Items from a dataset
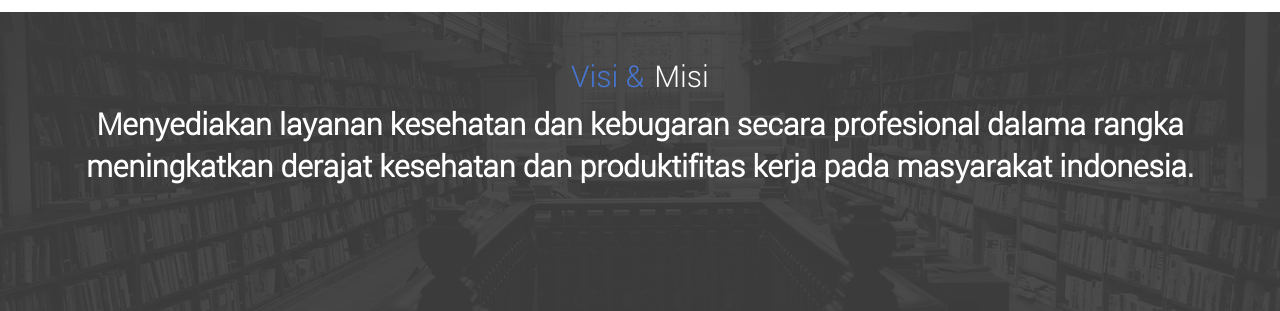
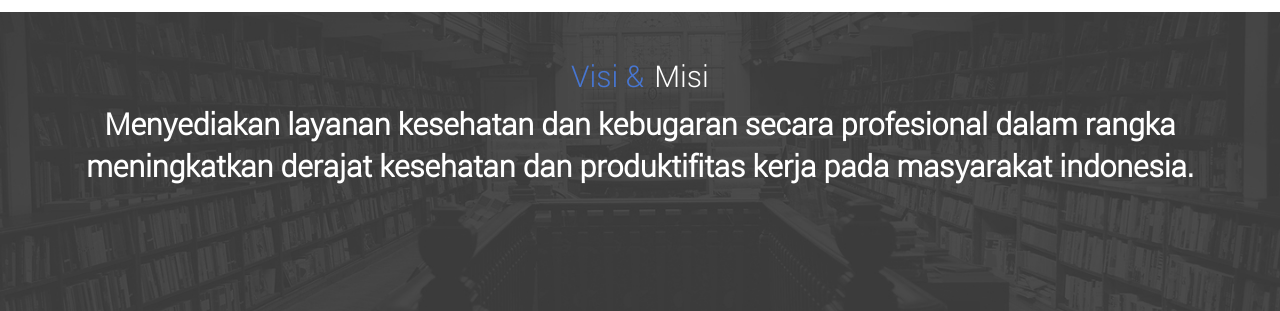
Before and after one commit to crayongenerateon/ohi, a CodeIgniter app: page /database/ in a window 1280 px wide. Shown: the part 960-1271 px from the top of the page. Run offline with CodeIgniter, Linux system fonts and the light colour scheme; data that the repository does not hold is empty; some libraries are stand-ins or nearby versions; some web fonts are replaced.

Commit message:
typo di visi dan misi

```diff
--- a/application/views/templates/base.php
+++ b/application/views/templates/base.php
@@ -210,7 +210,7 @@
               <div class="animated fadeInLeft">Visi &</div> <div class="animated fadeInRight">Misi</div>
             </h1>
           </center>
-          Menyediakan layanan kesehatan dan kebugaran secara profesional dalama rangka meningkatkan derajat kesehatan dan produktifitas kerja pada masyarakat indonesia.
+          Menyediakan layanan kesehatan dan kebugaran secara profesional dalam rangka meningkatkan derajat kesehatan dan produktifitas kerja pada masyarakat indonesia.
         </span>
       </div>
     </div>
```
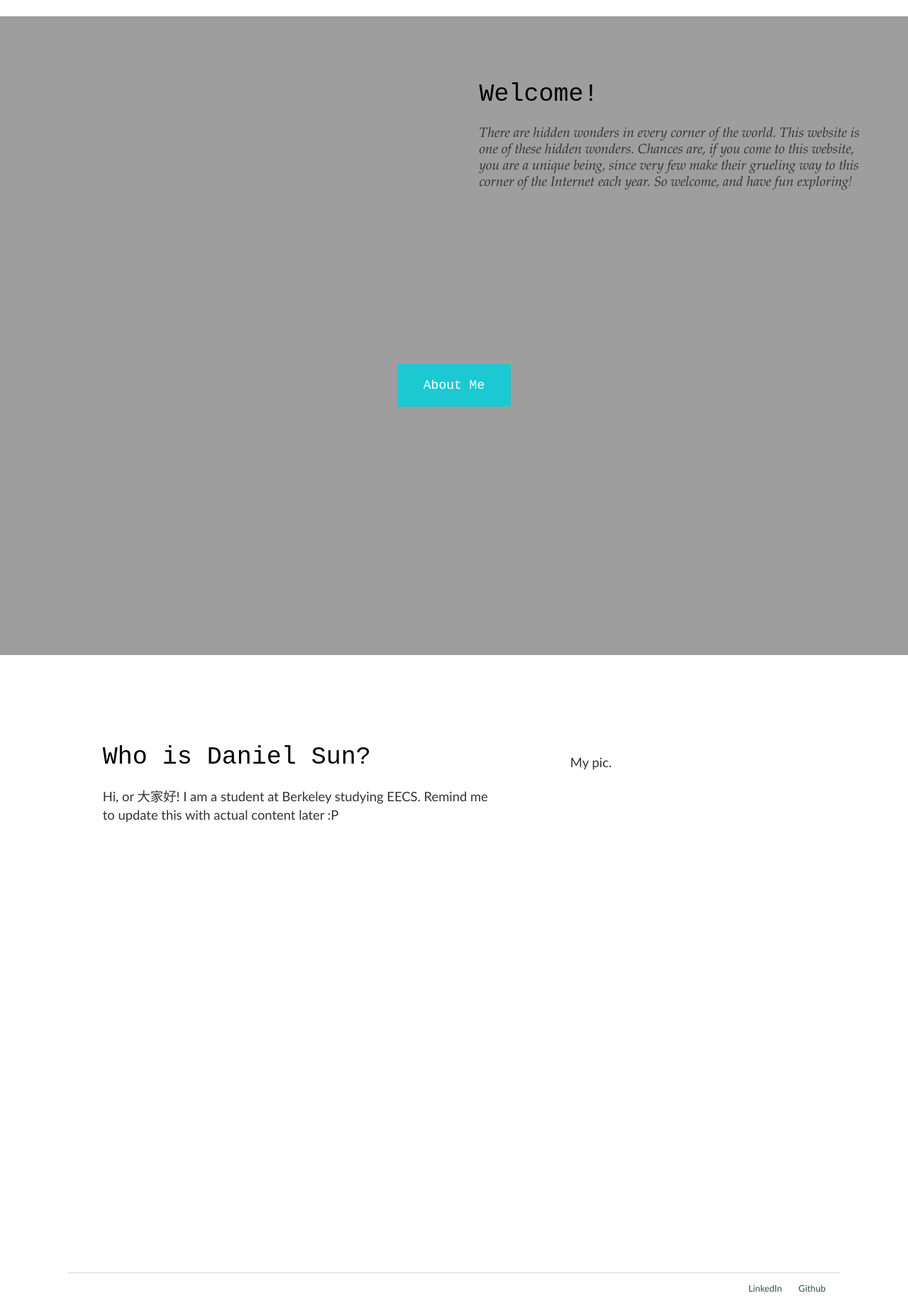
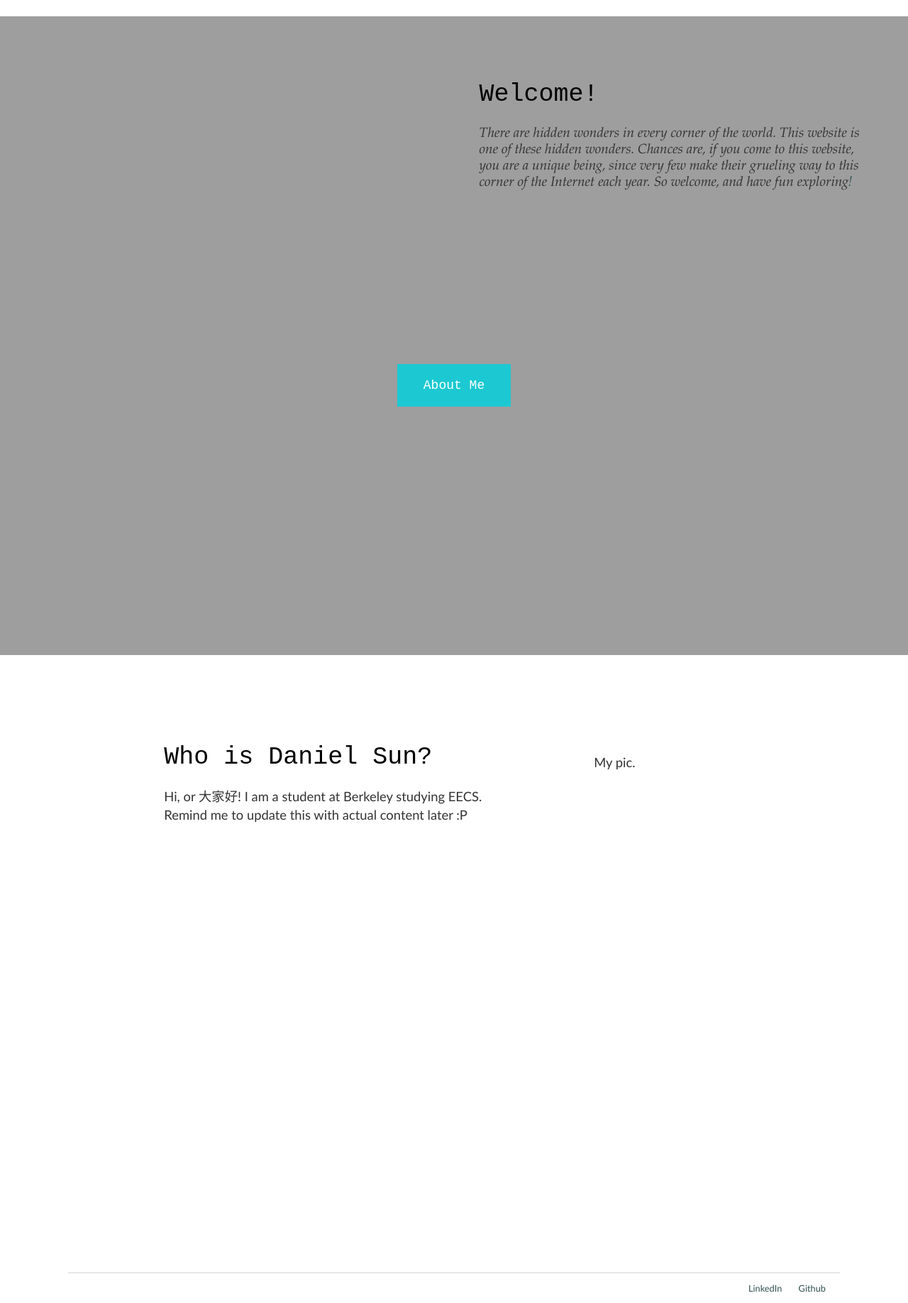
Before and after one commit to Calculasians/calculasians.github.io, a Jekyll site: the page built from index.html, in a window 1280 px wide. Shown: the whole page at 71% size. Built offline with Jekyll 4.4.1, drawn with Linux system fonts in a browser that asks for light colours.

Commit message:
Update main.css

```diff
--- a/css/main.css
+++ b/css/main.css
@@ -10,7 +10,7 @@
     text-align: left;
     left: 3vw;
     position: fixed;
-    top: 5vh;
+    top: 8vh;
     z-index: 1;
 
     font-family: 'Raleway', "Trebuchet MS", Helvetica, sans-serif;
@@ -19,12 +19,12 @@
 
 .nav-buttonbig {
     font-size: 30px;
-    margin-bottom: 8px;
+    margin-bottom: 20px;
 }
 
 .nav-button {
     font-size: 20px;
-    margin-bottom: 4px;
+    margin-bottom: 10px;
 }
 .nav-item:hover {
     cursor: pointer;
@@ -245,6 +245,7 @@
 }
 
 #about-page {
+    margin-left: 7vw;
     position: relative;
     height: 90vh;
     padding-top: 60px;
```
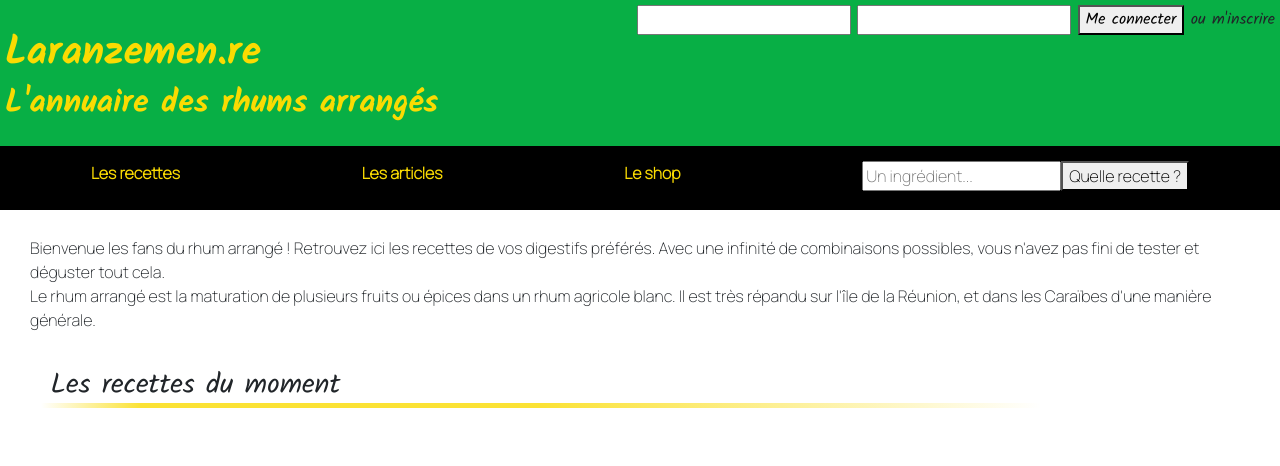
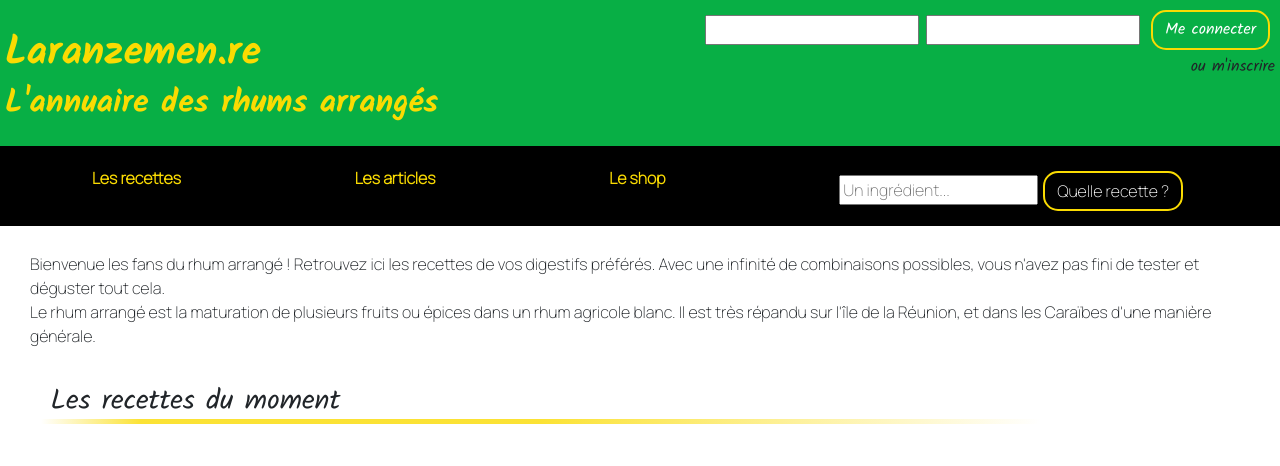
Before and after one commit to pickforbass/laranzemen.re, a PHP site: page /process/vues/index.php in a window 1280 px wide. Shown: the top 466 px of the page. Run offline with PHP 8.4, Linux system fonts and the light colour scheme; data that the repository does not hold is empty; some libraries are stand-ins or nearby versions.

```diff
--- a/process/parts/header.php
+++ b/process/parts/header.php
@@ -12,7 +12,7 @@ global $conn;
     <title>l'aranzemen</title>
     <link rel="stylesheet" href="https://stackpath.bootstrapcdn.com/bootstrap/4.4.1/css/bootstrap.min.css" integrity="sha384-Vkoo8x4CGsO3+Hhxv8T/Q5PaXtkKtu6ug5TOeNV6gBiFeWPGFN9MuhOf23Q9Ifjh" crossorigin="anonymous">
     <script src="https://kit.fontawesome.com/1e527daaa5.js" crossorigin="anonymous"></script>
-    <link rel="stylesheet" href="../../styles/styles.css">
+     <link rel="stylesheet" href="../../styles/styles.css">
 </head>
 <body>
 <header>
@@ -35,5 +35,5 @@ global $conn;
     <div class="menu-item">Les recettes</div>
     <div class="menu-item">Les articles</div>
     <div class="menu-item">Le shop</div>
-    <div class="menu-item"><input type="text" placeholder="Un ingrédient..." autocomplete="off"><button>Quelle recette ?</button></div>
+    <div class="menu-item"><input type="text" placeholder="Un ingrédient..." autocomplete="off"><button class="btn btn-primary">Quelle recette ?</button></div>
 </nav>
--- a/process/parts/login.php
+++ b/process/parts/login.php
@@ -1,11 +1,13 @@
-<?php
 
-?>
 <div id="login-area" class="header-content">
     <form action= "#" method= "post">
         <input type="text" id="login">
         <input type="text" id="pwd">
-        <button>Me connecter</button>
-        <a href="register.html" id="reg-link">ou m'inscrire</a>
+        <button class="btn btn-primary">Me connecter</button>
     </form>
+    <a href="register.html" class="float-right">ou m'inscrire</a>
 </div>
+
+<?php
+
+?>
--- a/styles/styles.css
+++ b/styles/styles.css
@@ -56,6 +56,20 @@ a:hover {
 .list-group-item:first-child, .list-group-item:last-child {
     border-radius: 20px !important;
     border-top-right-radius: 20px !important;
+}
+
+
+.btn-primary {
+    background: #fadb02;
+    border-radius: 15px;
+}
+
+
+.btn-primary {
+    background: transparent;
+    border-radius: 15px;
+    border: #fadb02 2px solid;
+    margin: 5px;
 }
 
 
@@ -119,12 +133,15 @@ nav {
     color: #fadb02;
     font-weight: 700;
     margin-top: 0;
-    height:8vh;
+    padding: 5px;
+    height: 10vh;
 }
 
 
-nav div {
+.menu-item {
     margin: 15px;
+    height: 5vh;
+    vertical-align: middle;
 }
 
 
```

Exercise goal
The lines above may hold the string "bottom". Say how many do, and give only that number.

Problem solution
4